DATASET RECORDS
++++++++++++++++++++

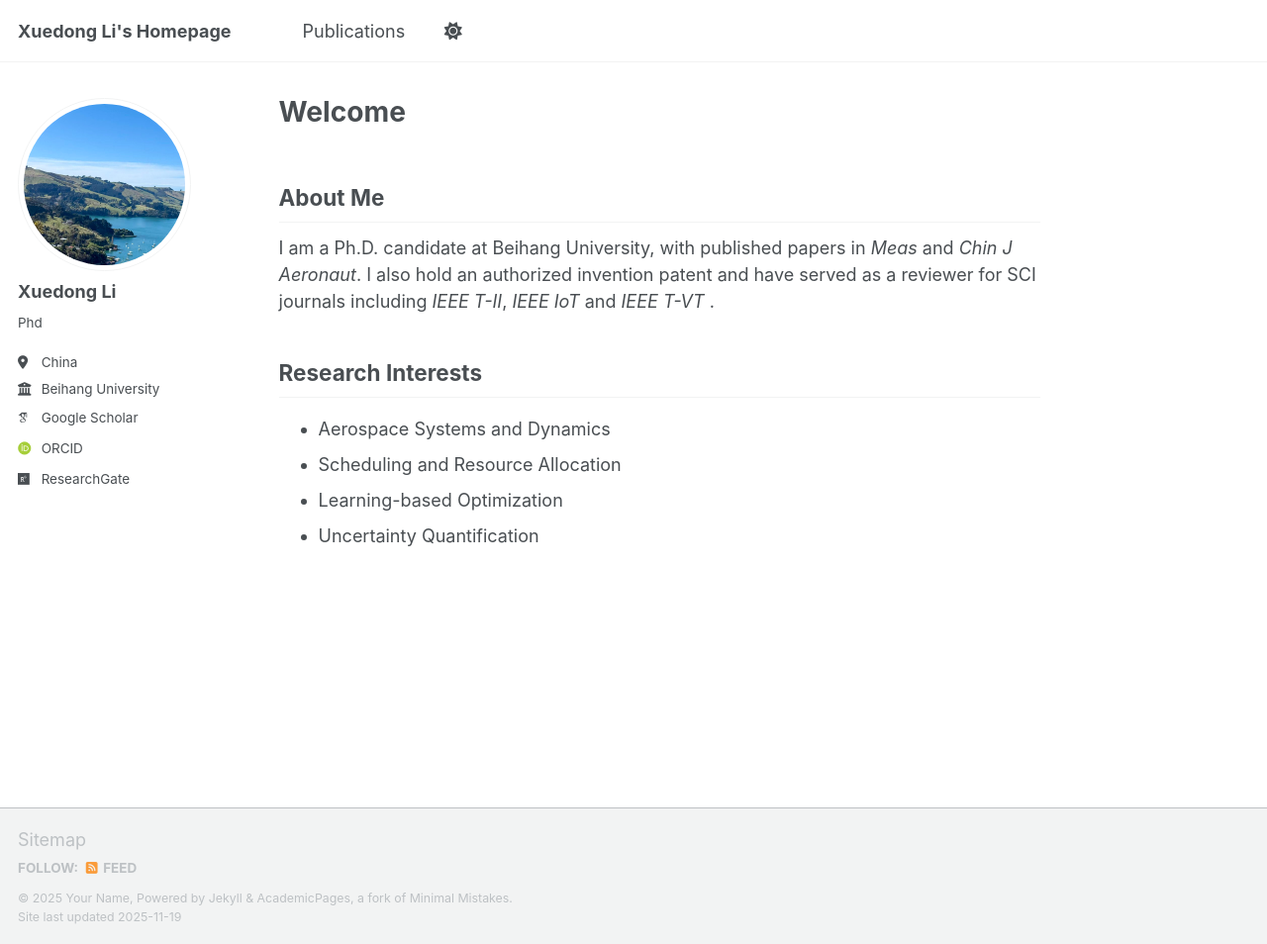
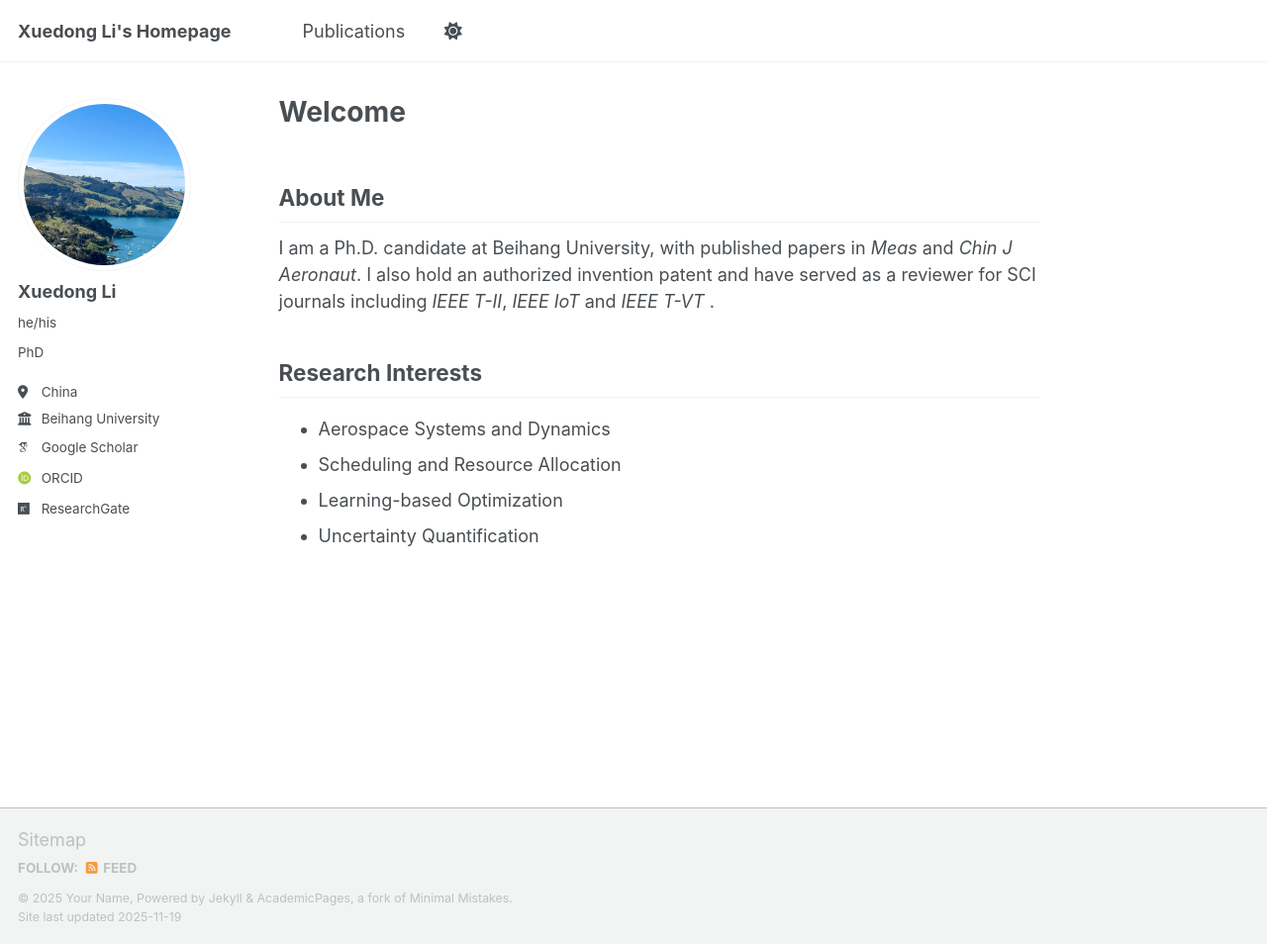
Before and after one commit to Research2050/research2050.github.io, a Jekyll site: the page built from _pages/about.md, in a window 1280 px wide and 954 px high. Shown: the whole window at 99% size. Built offline with Jekyll 4.4.1, drawn with Linux system fonts in a browser that asks for light colours; some web fonts are replaced; a script that is not in the unit is left out.

Commit message:
Update _config.yml

```diff
--- a/_config.yml
+++ b/_config.yml
@@ -25,8 +25,8 @@ author:
   # Biographic information
   avatar       : "profile.jpg"
   name         : "Xuedong Li"
-  pronouns     : # example: "she/her"
-  bio          : "Phd"
+  pronouns     : "he/his"
+  bio          : "PhD"
   location     : "China"
   employer     : "Beihang University"
   uri          : # URL
```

++++++++++++++++++++

EXERCISE DIRECTIONS
Your reply should hold every line from the data that contains "pronouns", copied in full.

WRITTEN SOLUTION
-  pronouns     : # example: "she/her"
+  pronouns     : "he/his"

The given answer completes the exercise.